■ **Front-end code change data**:
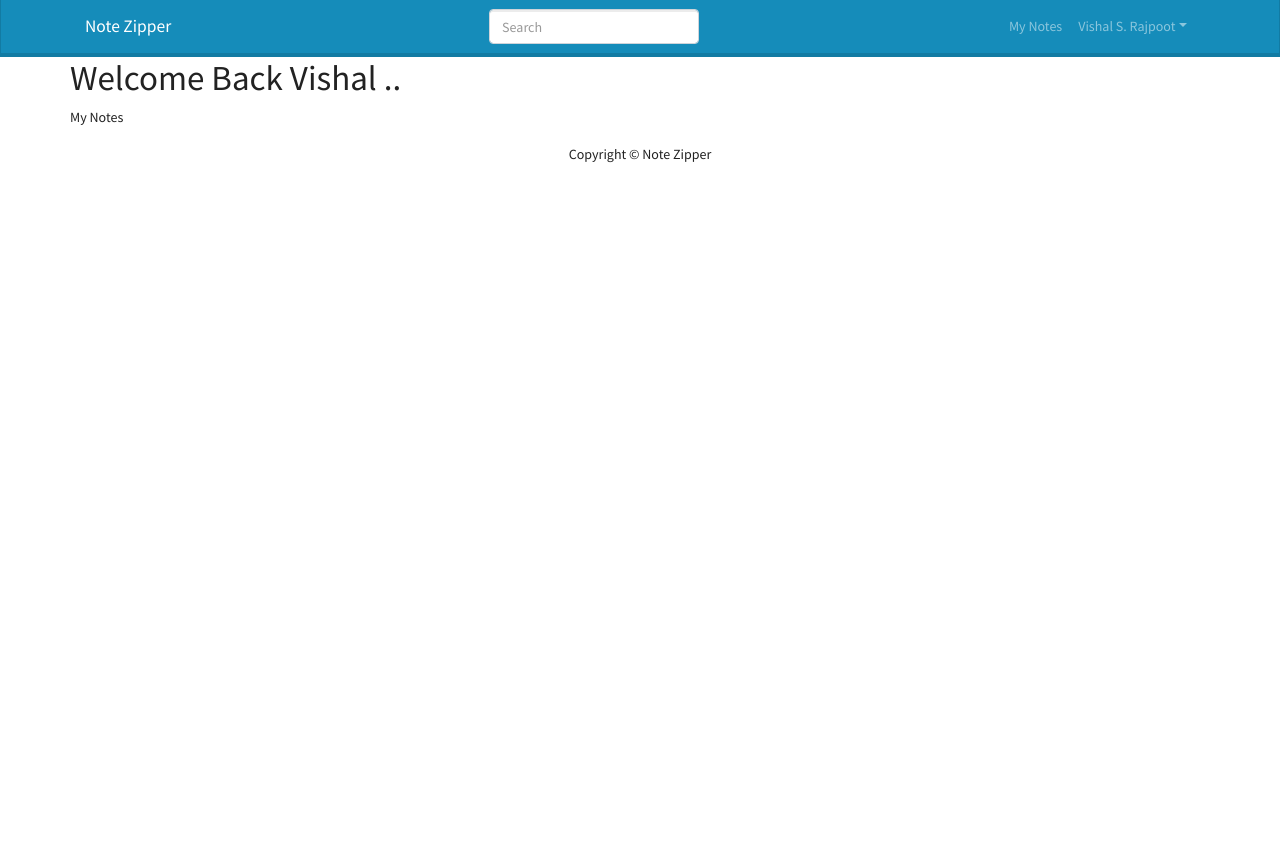
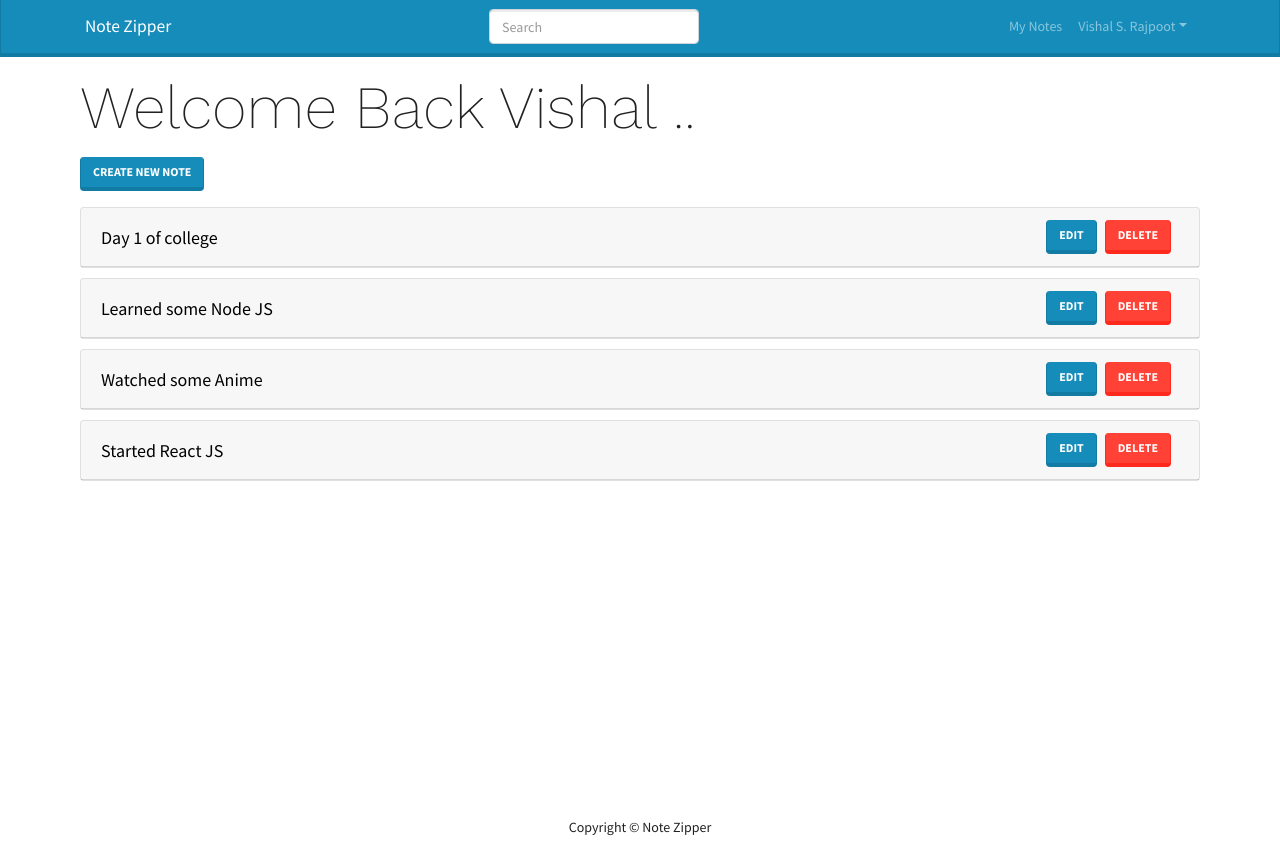
Before and after one commit to vishal-singh-rajpoot/notezipper_mern, a React (Create React App) app in the folder frontend/: page /mynotes in a window 1280 px wide. Before the commit the page ends 800 px from the top, so only its background shows below. Built offline with nearby package versions, Linux system fonts and the light colour scheme.

Commit message:
mynotes.js , mainscreen.js .. lec 7 done till 18:49

```diff
--- a/frontend/src/App.js
+++ b/frontend/src/App.js
@@ -4,7 +4,7 @@
 import Header from "./components/Header/Header";
 import LandingPage from "./screens/LandingPage/LandingPage";
 import { BrowserRouter, Route } from "react-router-dom";
-import MyNotes from "./MyNotes/MyNotes";
+import MyNotes from "./screens/MyNotes/MyNotes";
 
 const App = () => (
   <BrowserRouter>
--- a/frontend/src/MyNotes/MyNotes.js
+++ /dev/null
@@ -1,10 +0,0 @@
-import React from 'react'
-import MainScreen from '../components/MainScreen'
-
-const MyNotes = () => {
-  return (
-    <MainScreen title='Welcome Back Vishal ..'>My Notes</MainScreen>
-  )
-}
-
-export default MyNotes
--- a/frontend/src/components/MainScreen.css
+++ b/frontend/src/components/MainScreen.css
@@ -0,0 +1,25 @@
+@import url("https://fonts.googleapis.com/css2?family=Work+Sans:wght@200&display=swap");
+
+.mainback {
+  min-height: 93vh;
+  display: flex;
+  padding: 10px 0;
+}
+
+.page {
+  width: 100%;
+}
+
+.heading {
+  font-size: 60px;
+  font-family: "Work Sans", sans-serif;
+  padding: 5px 10px;
+}
+
+@media only screen and (max-width: 600px) {
+  .heading {
+    font-size: 30px;
+    display: flex;
+    justify-content: center;
+  }
+}
--- a/frontend/src/components/MainScreen.js
+++ b/frontend/src/components/MainScreen.js
@@ -1,5 +1,6 @@
 import React from "react";
 import { Container, Row } from "react-bootstrap";
+import './MainScreen.css'
 
 const MainScreen = ({ title, children }) => {
   return (
--- /dev/null
+++ b/frontend/src/data/notes.js
@@ -0,0 +1,30 @@
+const notes = [
+  {
+    _id: "1",
+    title: "Day 1 of college",
+    content:
+      "I made a few new friends and introduced myself to a lot of new teachers.",
+    category: "College",
+  },
+  {
+    _id: "2",
+    title: "Learned some Node JS",
+    content: "Learned how to create a server in node JS and my first API",
+    category: "Learning",
+  },
+  {
+    _id: "3",
+    title: "Watched some Anime",
+    content: "Finished 2 seasons of Attack on Titan and My Hero academia.",
+    category: "Entertainment",
+  },
+  {
+    _id: 4,
+    title: "Started React JS",
+    content:
+      "Made my first App in React JS, feels awesome to learn something new. I aim to be a full stack dev someday",
+    category: "Learning",
+  },
+];
+
+module.exports = notes;
--- /dev/null
+++ b/frontend/src/screens/MyNotes/MyNotes.js
@@ -0,0 +1,44 @@
+import React from "react";
+import { Button, Card } from "react-bootstrap";
+import { Link } from "react-router-dom";
+import MainScreen from "../../components/MainScreen";
+import notes, {} from "../../data/notes";
+
+const MyNotes = () => {
+  return (
+    <MainScreen title="Welcome Back Vishal ..">
+      <Link to="createnote">
+        <Button style={{ marginLeft: 10, marginBottom: 6 }} size="1g">
+          Create New Note
+        </Button>
+        {notes.map((note) => (
+          <Card style={{ margin: 10 }}>
+            <Card.Header style={{ display: "flex" }}>
+              <span
+                style={{
+                  color: "black",
+                  textDecoration: "none",
+                  flex: 1,
+                  cursor: "pointer",
+                  alignSelf: "center",
+                  fontSize: 18,
+                }}
+              >
+                {note.title}
+              </span>
+
+              <div>
+                <Button> Edit</Button>
+                <Button variant="danger" className="mx-2">
+                  Delete
+                </Button>
+              </div>
+            </Card.Header>
+          </Card>
+        ))}
+      </Link>
+    </MainScreen>
+  );
+};
+
+export default MyNotes;
```
Also changed, not shown: frontend/src/index.js (+13 -5 lines).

■ **PROBLEM DESCRIPTION**: Repeat all of the entries above word for word and omit the pictures.

■ **WRITTEN RESPONSE**:
Before and after one commit to vishal-singh-rajpoot/notezipper_mern, a React (Create React App) app in the folder frontend/: page /mynotes in a window 1280 px wide. Before the commit the page ends 800 px from the top, so only its background shows below. Built offline with nearby package versions, Linux system fonts and the light colour scheme.

Commit message:
mynotes.js , mainscreen.js .. lec 7 done till 18:49

```diff
--- a/frontend/src/App.js
+++ b/frontend/src/App.js
@@ -4,7 +4,7 @@
 import Header from "./components/Header/Header";
 import LandingPage from "./screens/LandingPage/LandingPage";
 import { BrowserRouter, Route } from "react-router-dom";
-import MyNotes from "./MyNotes/MyNotes";
+import MyNotes from "./screens/MyNotes/MyNotes";
 
 const App = () => (
   <BrowserRouter>
--- a/frontend/src/MyNotes/MyNotes.js
+++ /dev/null
@@ -1,10 +0,0 @@
-import React from 'react'
-import MainScreen from '../components/MainScreen'
-
-const MyNotes = () => {
-  return (
-    <MainScreen title='Welcome Back Vishal ..'>My Notes</MainScreen>
-  )
-}
-
-export default MyNotes
--- a/frontend/src/components/MainScreen.css
+++ b/frontend/src/components/MainScreen.css
@@ -0,0 +1,25 @@
+@import url("https://fonts.googleapis.com/css2?family=Work+Sans:wght@200&display=swap");
+
+.mainback {
+  min-height: 93vh;
+  display: flex;
+  padding: 10px 0;
+}
+
+.page {
+  width: 100%;
+}
+
+.heading {
+  font-size: 60px;
+  font-family: "Work Sans", sans-serif;
+  padding: 5px 10px;
+}
+
+@media only screen and (max-width: 600px) {
+  .heading {
+    font-size: 30px;
+    display: flex;
+    justify-content: center;
+  }
+}
--- a/frontend/src/components/MainScreen.js
+++ b/frontend/src/components/MainScreen.js
@@ -1,5 +1,6 @@
 import React from "react";
 import { Container, Row } from "react-bootstrap";
+import './MainScreen.css'
 
 const MainScreen = ({ title, children }) => {
   return (
--- /dev/null
+++ b/frontend/src/data/notes.js
@@ -0,0 +1,30 @@
+const notes = [
+  {
+    _id: "1",
+    title: "Day 1 of college",
+    content:
+      "I made a few new friends and introduced myself to a lot of new teachers.",
+    category: "College",
+  },
+  {
+    _id: "2",
+    title: "Learned some Node JS",
+    content: "Learned how to create a server in node JS and my first API",
+    category: "Learning",
+  },
+  {
+    _id: "3",
+    title: "Watched some Anime",
+    content: "Finished 2 seasons of Attack on Titan and My Hero academia.",
+    category: "Entertainment",
+  },
+  {
+    _id: 4,
+    title: "Started React JS",
+    content:
+      "Made my first App in React JS, feels awesome to learn something new. I aim to be a full stack dev someday",
+    category: "Learning",
+  },
+];
+
+module.exports = notes;
--- /dev/null
+++ b/frontend/src/screens/MyNotes/MyNotes.js
@@ -0,0 +1,44 @@
+import React from "react";
+import { Button, Card } from "react-bootstrap";
+import { Link } from "react-router-dom";
+import MainScreen from "../../components/MainScreen";
+import notes, {} from "../../data/notes";
+
+const MyNotes = () => {
+  return (
+    <MainScreen title="Welcome Back Vishal ..">
+      <Link to="createnote">
+        <Button style={{ marginLeft: 10, marginBottom: 6 }} size="1g">
+          Create New Note
+        </Button>
+        {notes.map((note) => (
+          <Card style={{ margin: 10 }}>
+            <Card.Header style={{ display: "flex" }}>
+              <span
+                style={{
+                  color: "black",
+                  textDecoration: "none",
+                  flex: 1,
+                  cursor: "pointer",
+                  alignSelf: "center",
+                  fontSize: 18,
+                }}
+              >
+                {note.title}
+              </span>
+
+              <div>
+                <Button> Edit</Button>
+                <Button variant="danger" className="mx-2">
+                  Delete
+                </Button>
+              </div>
+            </Card.Header>
+          </Card>
+        ))}
+      </Link>
+    </MainScreen>
+  );
+};
+
+export default MyNotes;
```
Also changed, not shown: frontend/src/index.js (+13 -5 lines).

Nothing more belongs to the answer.